While having a radiator in the room is a benefit, plants shouldn’t be standing beside it in order to stay warm. Most plants will be fine at the temperature humans generally keep their houses at and don’t need extra heat.

Can I hang plants above a radiator?

A: As long as it is far away enough, yes. Remember that heat rises, so your plant is more likely to feel the effects of it if it’s directly above the radiator.

If your plant is hanging in a mesh or net, there won’t be anything to deflect the heat, either, so you need to leave more space between the plant and the source of heat.

Should I put “Radiator plants” next to a radiator?

A: Not really, no. Radiator plants have that name because they are heat-lovers and good for growing inside, not because they were designed to stand on a radiator.

A radiator is a very unnatural environment for most plants – heating them from underneath, where their roots are, rather than overhead, like the Sun.

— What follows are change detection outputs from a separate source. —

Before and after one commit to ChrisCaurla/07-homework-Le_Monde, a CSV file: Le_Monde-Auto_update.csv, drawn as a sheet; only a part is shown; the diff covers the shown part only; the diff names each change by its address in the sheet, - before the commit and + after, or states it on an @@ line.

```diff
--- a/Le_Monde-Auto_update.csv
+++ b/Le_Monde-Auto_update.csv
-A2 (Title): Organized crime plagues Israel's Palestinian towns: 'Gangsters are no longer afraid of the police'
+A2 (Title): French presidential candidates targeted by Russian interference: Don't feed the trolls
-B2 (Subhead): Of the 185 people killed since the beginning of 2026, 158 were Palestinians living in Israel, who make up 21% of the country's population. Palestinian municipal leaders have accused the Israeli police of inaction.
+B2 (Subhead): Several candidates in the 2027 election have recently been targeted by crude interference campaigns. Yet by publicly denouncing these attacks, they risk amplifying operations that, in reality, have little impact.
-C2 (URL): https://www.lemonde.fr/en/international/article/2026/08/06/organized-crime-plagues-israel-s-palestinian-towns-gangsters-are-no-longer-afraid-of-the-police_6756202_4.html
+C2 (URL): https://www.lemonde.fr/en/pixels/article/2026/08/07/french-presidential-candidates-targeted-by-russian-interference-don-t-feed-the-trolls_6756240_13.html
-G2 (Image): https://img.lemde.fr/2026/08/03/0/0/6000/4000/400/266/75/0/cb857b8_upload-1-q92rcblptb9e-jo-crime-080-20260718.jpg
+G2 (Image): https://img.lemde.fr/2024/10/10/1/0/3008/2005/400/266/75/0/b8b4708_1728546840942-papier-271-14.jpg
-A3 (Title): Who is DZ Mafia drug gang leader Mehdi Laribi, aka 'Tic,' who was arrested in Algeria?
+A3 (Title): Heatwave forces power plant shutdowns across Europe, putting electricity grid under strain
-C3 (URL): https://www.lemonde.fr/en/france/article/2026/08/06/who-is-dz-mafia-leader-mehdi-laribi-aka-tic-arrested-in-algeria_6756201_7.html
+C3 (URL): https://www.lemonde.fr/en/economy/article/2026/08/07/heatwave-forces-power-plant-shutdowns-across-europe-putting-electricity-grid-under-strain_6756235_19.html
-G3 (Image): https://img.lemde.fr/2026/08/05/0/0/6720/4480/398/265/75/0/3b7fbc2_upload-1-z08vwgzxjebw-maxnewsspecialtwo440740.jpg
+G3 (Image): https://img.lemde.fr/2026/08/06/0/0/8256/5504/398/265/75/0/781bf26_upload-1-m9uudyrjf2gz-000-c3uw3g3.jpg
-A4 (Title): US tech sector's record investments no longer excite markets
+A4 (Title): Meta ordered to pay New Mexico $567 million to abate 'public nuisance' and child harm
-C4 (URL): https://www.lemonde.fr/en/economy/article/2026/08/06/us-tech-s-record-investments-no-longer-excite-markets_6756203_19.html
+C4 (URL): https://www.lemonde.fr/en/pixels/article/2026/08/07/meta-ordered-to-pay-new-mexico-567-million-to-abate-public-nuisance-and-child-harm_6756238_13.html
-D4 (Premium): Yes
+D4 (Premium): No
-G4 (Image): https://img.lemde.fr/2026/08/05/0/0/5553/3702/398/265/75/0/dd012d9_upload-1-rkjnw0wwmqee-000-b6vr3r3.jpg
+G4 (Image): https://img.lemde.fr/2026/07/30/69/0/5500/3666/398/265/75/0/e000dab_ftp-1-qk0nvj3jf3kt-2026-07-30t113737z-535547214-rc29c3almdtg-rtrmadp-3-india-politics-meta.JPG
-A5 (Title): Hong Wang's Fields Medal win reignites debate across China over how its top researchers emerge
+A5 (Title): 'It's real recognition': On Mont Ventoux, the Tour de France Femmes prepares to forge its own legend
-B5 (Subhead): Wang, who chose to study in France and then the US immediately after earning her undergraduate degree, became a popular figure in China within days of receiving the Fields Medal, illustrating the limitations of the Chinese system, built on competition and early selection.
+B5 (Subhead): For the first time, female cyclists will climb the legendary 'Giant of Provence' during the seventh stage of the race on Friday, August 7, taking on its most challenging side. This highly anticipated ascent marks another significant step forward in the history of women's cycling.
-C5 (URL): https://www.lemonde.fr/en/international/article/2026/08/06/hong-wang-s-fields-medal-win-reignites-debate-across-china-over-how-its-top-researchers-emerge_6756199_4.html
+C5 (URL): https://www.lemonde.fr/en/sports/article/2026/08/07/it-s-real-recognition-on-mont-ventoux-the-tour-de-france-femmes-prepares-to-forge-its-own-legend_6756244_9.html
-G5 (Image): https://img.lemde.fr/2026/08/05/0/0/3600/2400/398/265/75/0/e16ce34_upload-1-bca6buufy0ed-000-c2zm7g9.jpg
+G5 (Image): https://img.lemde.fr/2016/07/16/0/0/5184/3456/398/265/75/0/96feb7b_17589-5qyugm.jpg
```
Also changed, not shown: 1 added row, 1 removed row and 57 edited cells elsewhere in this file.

Don’t put radiator plants on a radiator just because of their name.

Final Thoughts

If your windows are all inconveniently close to your radiators, it can be frustrating trying to grow plants. Most will simply die in the unnatural conditions, but you may be able to get some to grow.

Here are some things you can do to help plants survive radiator heat:

  • Use a humidifier or humidifying tray to increase the moisture in the air
  • Remember to water them more frequently than others, but check they need it by pressing your finger into the soil to see how damp it is first.
  • If possible, put plants far above radiators, or to the side of them so that they aren’t suffering from a direct blast of heat.
  • If you have to put plants close to a radiator, turn the radiator down to minimize its impact on the plants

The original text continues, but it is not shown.